▶ _Records provided_
----------

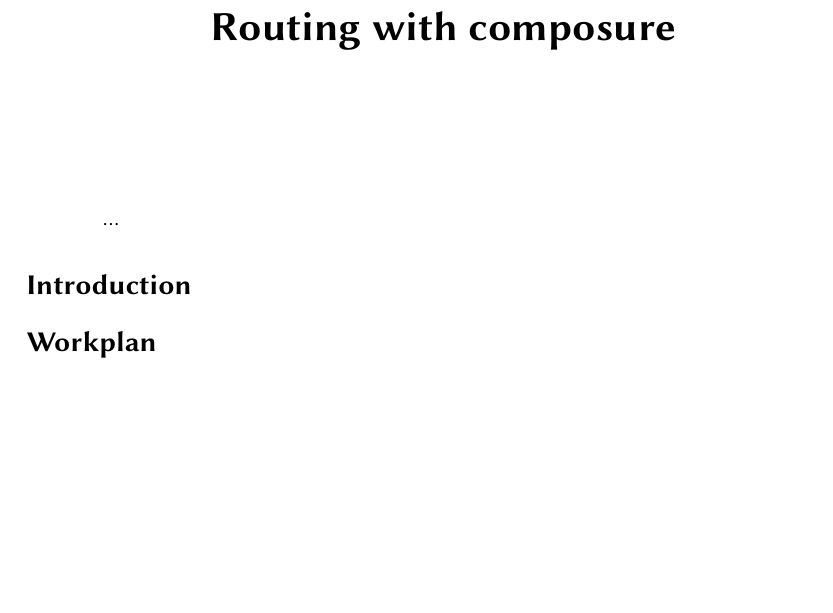
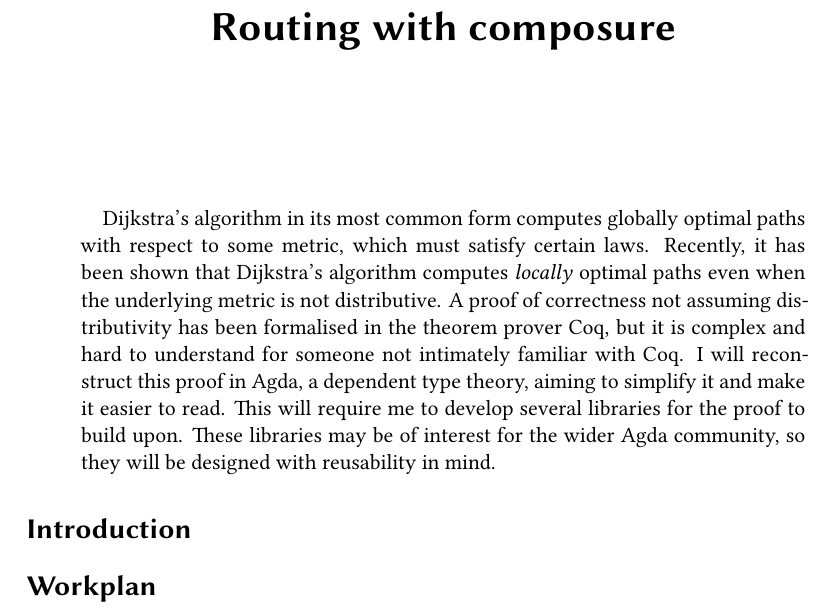
Before and after one commit to curiousleo/agda-bigop, a LaTeX paper (Proposal.tex): part of the page, cut so that both start at the same text, the shorter picture padded with empty space. Compiled offline with XeLaTeX.

Commit message:
Abstract

```diff
--- a/Proposal.tex
+++ b/Proposal.tex
@@ -62,7 +62,7 @@
 
 
 \begin{abstract}
-\dots
+Dijkstra's algorithm in its most common form computes globally optimal paths with respect to some metric, which must satisfy certain laws. Recently, it has been shown that Dijkstra's algorithm computes \emph{locally} optimal paths even when the underlying metric is not distributive. A proof of correctness not assuming distributivity has been formalised in the theorem prover Coq, but it is complex and hard to understand for someone not intimately familiar with Coq. I will reconstruct this proof in Agda, a dependent type theory, aiming to simplify it and make it easier to read. This will require me to develop several libraries for the proof to build upon. These libraries may be of interest for the wider Agda community, so they will be designed with reusability in mind.
 \end{abstract}
 
 \section{Introduction%
```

----------

▶ _Description of the task_
Copy out all lines above holding "Proposal".

▶ _Reply_
Before and after one commit to curiousleo/agda-bigop, a LaTeX paper (Proposal.tex): part of the page, cut so that both start at the same text, the shorter picture padded with empty space. Compiled offline with XeLaTeX.
--- a/Proposal.tex
+++ b/Proposal.tex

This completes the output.